One rose in this later list is of particular interest because it has been absent from nursery catalogues for many years. We found it growing up through an overgrown mock orange against the chimney wall that fronts the street. Camouflaged by the orange-centered white bloom of the Philadelphus, which its small cream-white flowers resemble, Douglas and I spotted it the moment we walked through the front gate of the high fence a few feet away. Struggling to reach sunlight, the limber canes must have been twelve feet long. Douglas, because he is tall, had the unsavory task of reaching up through the thorny snarl to capture a blooming stem or two. While the prickles are not numerous, they are falcate and needle-sharp. We had never seen this rose with the creamy yellow buds and bright shining green foliage. Yet later that same day in 1972 while exploring a rose-rich cemetery in another part of Philadelphia, we came upon a bush no higher than five feet, massed with strangely familiar light yellow to white bloom. When the whips of canes caught in our clothes, we realized that here in full sun was the yellow-budded Wyck rambler with the ripping thorns. It turned out to be ‘Aglaia’ a rambler that bears very little resemblance to its reported parent, R. multiflora, but does have a pronounced sweet scent. At the turn of the century it was better known as “Yellow Rambler” and was widely planted.

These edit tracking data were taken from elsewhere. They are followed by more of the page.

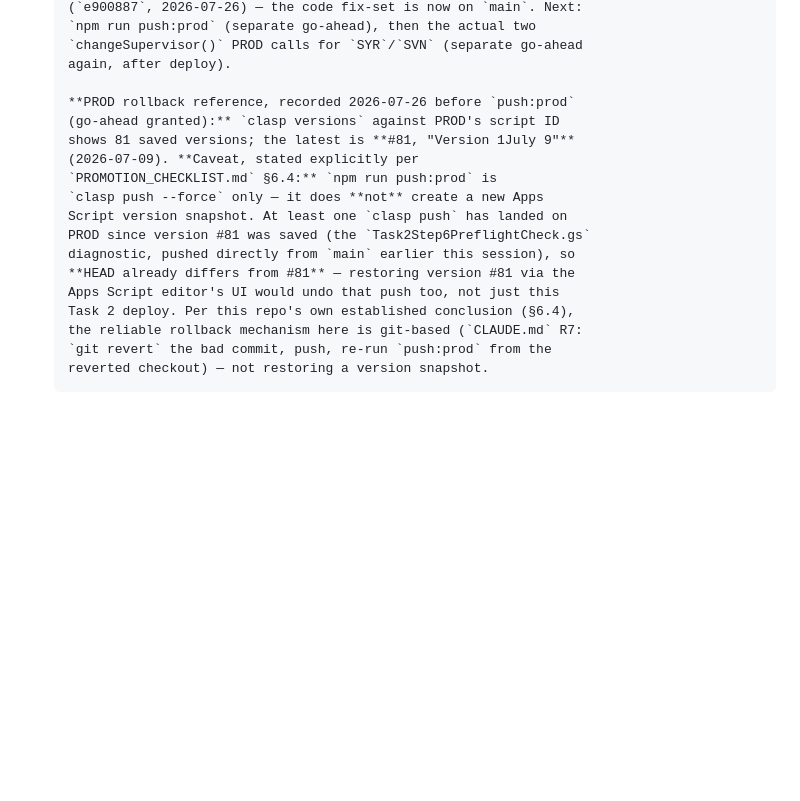
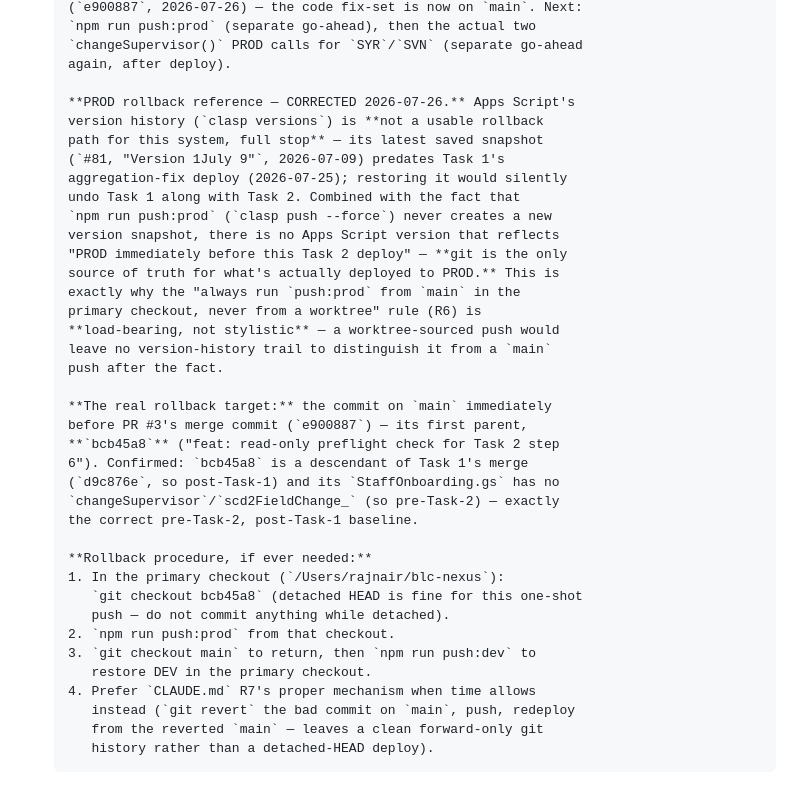
Before and after one commit to blccanada2026-lang/BLC-Automation, a Markdown page: CTO_TASK_QUEUE.md, the part around the change. Rendered like a GitHub page; blank space fills up the shorter version.

Commit message:
Correct PROD rollback reference: git commit bcb45a8, not Apps Script version #81
Version #81 predates Task 1's deploy -- restoring it would silently
undo Task 1 along with Task 2. Apps Script version history is not a
viable rollback path for this system at all, since push:prod never
creates a version snapshot. Real target: bcb45a8, main's commit
immediately before PR #3's merge (e900887^1) -- confirmed post-Task-1
(descendant of d9c876e), pre-Task-2 (no changeSupervisor/
scd2FieldChange_). Notes explicitly that git is the only source of
truth for what's deployed, making the push-from-main-only rule
load-bearing rather than stylistic.

```diff
--- a/CTO_TASK_QUEUE.md
+++ b/CTO_TASK_QUEUE.md
@@ -260,18 +260,38 @@ these threads.**
       `changeSupervisor()` PROD calls for `SYR`/`SVN` (separate go-ahead
       again, after deploy).
 
-      **PROD rollback reference, recorded 2026-07-26 before `push:prod`
-      (go-ahead granted):** `clasp versions` against PROD's script ID
-      shows 81 saved versions; the latest is **#81, "Version 1July 9"**
-      (2026-07-09). **Caveat, stated explicitly per
-      `PROMOTION_CHECKLIST.md` §6.4:** `npm run push:prod` is
-      `clasp push --force` only — it does **not** create a new Apps
-      Script version snapshot. At least one `clasp push` has landed on
-      PROD since version #81 was saved (the `Task2Step6PreflightCheck.gs`
-      diagnostic, pushed directly from `main` earlier this session), so
-      **HEAD already differs from #81** — restoring version #81 via the
-      Apps Script editor's UI would undo that push too, not just this
-      Task 2 deploy. Per this repo's own established conclusion (§6.4),
-      the reliable rollback mechanism here is git-based (`CLAUDE.md` R7:
-      `git revert` the bad commit, push, re-run `push:prod` from the
-      reverted checkout) — not restoring a version snapshot.
+      **PROD rollback reference — CORRECTED 2026-07-26.** Apps Script's
+      version history (`clasp versions`) is **not a usable rollback
+      path for this system, full stop** — its latest saved snapshot
+      (`#81, "Version 1July 9"`, 2026-07-09) predates Task 1's
+      aggregation-fix deploy (2026-07-25); restoring it would silently
+      undo Task 1 along with Task 2. Combined with the fact that
+      `npm run push:prod` (`clasp push --force`) never creates a new
+      version snapshot, there is no Apps Script version that reflects
+      "PROD immediately before this Task 2 deploy" — **git is the only
+      source of truth for what's actually deployed to PROD.** This is
+      exactly why the "always run `push:prod` from `main` in the
+      primary checkout, never from a worktree" rule (R6) is
+      **load-bearing, not stylistic** — a worktree-sourced push would
+      leave no version-history trail to distinguish it from a `main`
+      push after the fact.
+
+      **The real rollback target:** the commit on `main` immediately
+      before PR #3's merge commit (`e900887`) — its first parent,
+      **`bcb45a8`** ("feat: read-only preflight check for Task 2 step
+      6"). Confirmed: `bcb45a8` is a descendant of Task 1's merge
+      (`d9c876e`, so post-Task-1) and its `StaffOnboarding.gs` has no
+      `changeSupervisor`/`scd2FieldChange_` (so pre-Task-2) — exactly
+      the correct pre-Task-2, post-Task-1 baseline.
+
+      **Rollback procedure, if ever needed:**
+      1. In the primary checkout (`/Users/rajnair/blc-nexus`):
+         `git checkout bcb45a8` (detached HEAD is fine for this one-shot
+         push — do not commit anything while detached).
+      2. `npm run push:prod` from that checkout.
+      3. `git checkout main` to return, then `npm run push:dev` to
+         restore DEV in the primary checkout.
+      4. Prefer `CLAUDE.md` R7's proper mechanism when time allows
+         instead (`git revert` the bad commit on `main`, push, redeploy
+         from the reverted `main` — leaves a clean forward-only git
+         history rather than a detached-HEAD deploy).
```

p60 Mrs. Herman H. Hardison, North Carolina. There are Roses in Alaska!. 'Persian Yellow' and 'Agnes', while having healthy foliage, produce flowers almost white, due to early blooming in this colder weather, I presume.
p91 In "Central Canadian Rose-Breeding," by Miss Isabella Preston: "...the hybrid Rugosa, Agnes, which was the result of a cross made by the late Dr. William Saunders in 1902. It is the finest rose originated at the Experimental Farm."
(1954) Page(s) 50.
Table 1, Hybrid Rugosa Roses, section ii, lists 4 triploid Hybrid Rugosas: 'Mrs. Anthony Waterer', 'Agnes', 'Rose a Parfume l'Hay', and 'Ruskin'.
(1927) Page(s) 113.
Paul B. Sanders: Rose Varieties in Ontario. No discussion of roses grown in Canada would be complete without definite reference to the new Hybrid Rugosa ‘Agnes’ which was awarded the Walter Van Fleet Gold Medal in July, 1926. this rose, a cross between Rosa rugosa and Persian Yellow, was originated by the late Dr. William Saunders about 1900, at the Central Experimental Farm at Ottawa, Canada, where it has, since that date, been under test with highly gratifying results. It is a strong grower, produces an abundance of fragrant, pale amber, double flowers early in the season, and is definitely hardy, needing absolutely no winter protection in this climate. In habit and foliage the bush resembles its Rugosa parent, and so is not particularly adapted to bedding, but as a specimen bush or in groups on lawns, it is fine. The blooming period is short – about three weeks – but the variety is invaluable because of its hardiness, earliness of bloom, and the unique color of the flowers.